• _AIM OF THE EXERCISE_:
Every line of the material must be reproduced exactly.
Start of DATA EXCERPTS
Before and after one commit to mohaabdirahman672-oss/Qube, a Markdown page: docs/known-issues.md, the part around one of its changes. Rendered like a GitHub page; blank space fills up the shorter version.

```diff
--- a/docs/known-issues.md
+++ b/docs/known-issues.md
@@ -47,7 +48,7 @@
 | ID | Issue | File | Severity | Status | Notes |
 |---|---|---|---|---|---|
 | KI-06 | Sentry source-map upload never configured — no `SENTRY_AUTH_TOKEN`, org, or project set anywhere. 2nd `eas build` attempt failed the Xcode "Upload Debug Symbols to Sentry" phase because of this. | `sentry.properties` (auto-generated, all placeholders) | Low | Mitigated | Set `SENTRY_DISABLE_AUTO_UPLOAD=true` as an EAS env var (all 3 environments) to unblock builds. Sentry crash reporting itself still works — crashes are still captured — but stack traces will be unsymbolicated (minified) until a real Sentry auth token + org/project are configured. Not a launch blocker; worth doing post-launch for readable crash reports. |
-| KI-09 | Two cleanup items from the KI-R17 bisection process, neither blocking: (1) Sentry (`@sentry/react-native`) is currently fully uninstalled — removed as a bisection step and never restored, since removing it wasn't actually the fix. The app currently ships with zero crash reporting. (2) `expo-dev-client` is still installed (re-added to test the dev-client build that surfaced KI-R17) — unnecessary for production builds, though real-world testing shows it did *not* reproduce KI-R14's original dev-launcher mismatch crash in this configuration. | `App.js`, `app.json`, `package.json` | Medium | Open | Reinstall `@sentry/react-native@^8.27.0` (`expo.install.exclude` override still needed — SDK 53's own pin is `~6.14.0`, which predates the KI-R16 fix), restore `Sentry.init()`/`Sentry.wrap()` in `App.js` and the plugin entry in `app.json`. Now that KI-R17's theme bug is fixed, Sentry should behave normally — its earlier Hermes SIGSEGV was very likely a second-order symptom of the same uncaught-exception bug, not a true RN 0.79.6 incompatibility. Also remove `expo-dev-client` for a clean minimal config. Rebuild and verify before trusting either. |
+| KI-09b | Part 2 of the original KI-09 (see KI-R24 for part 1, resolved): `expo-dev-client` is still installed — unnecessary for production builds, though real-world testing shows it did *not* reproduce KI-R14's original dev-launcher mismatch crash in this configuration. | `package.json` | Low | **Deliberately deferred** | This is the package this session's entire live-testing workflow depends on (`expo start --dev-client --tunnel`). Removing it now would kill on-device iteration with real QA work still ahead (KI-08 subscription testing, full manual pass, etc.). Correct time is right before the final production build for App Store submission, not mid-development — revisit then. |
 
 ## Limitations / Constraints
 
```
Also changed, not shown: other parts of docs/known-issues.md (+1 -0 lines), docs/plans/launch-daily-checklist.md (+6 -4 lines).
End of DATA EXCERPTS
• _RESPONSE TO THIS EXERCISE_:
Before and after one commit to mohaabdirahman672-oss/Qube, a Markdown page: docs/known-issues.md, the part around one of its changes. Rendered like a GitHub page; blank space fills up the shorter version.

```diff
--- a/docs/known-issues.md
+++ b/docs/known-issues.md
@@ -47,7 +48,7 @@
 | ID | Issue | File | Severity | Status | Notes |
 |---|---|---|---|---|---|
 | KI-06 | Sentry source-map upload never configured — no `SENTRY_AUTH_TOKEN`, org, or project set anywhere. 2nd `eas build` attempt failed the Xcode "Upload Debug Symbols to Sentry" phase because of this. | `sentry.properties` (auto-generated, all placeholders) | Low | Mitigated | Set `SENTRY_DISABLE_AUTO_UPLOAD=true` as an EAS env var (all 3 environments) to unblock builds. Sentry crash reporting itself still works — crashes are still captured — but stack traces will be unsymbolicated (minified) until a real Sentry auth token + org/project are configured. Not a launch blocker; worth doing post-launch for readable crash reports. |
-| KI-09 | Two cleanup items from the KI-R17 bisection process, neither blocking: (1) Sentry (`@sentry/react-native`) is currently fully uninstalled — removed as a bisection step and never restored, since removing it wasn't actually the fix. The app currently ships with zero crash reporting. (2) `expo-dev-client` is still installed (re-added to test the dev-client build that surfaced KI-R17) — unnecessary for production builds, though real-world testing shows it did *not* reproduce KI-R14's original dev-launcher mismatch crash in this configuration. | `App.js`, `app.json`, `package.json` | Medium | Open | Reinstall `@sentry/react-native@^8.27.0` (`expo.install.exclude` override still needed — SDK 53's own pin is `~6.14.0`, which predates the KI-R16 fix), restore `Sentry.init()`/`Sentry.wrap()` in `App.js` and the plugin entry in `app.json`. Now that KI-R17's theme bug is fixed, Sentry should behave normally — its earlier Hermes SIGSEGV was very likely a second-order symptom of the same uncaught-exception bug, not a true RN 0.79.6 incompatibility. Also remove `expo-dev-client` for a clean minimal config. Rebuild and verify before trusting either. |
+| KI-09b | Part 2 of the original KI-09 (see KI-R24 for part 1, resolved): `expo-dev-client` is still installed — unnecessary for production builds, though real-world testing shows it did *not* reproduce KI-R14's original dev-launcher mismatch crash in this configuration. | `package.json` | Low | **Deliberately deferred** | This is the package this session's entire live-testing workflow depends on (`expo start --dev-client --tunnel`). Removing it now would kill on-device iteration with real QA work still ahead (KI-08 subscription testing, full manual pass, etc.). Correct time is right before the final production build for App Store submission, not mid-development — revisit then. |
 
 ## Limitations / Constraints
 
```
Also changed, not shown: other parts of docs/known-issues.md (+1 -0 lines), docs/plans/launch-daily-checklist.md (+6 -4 lines).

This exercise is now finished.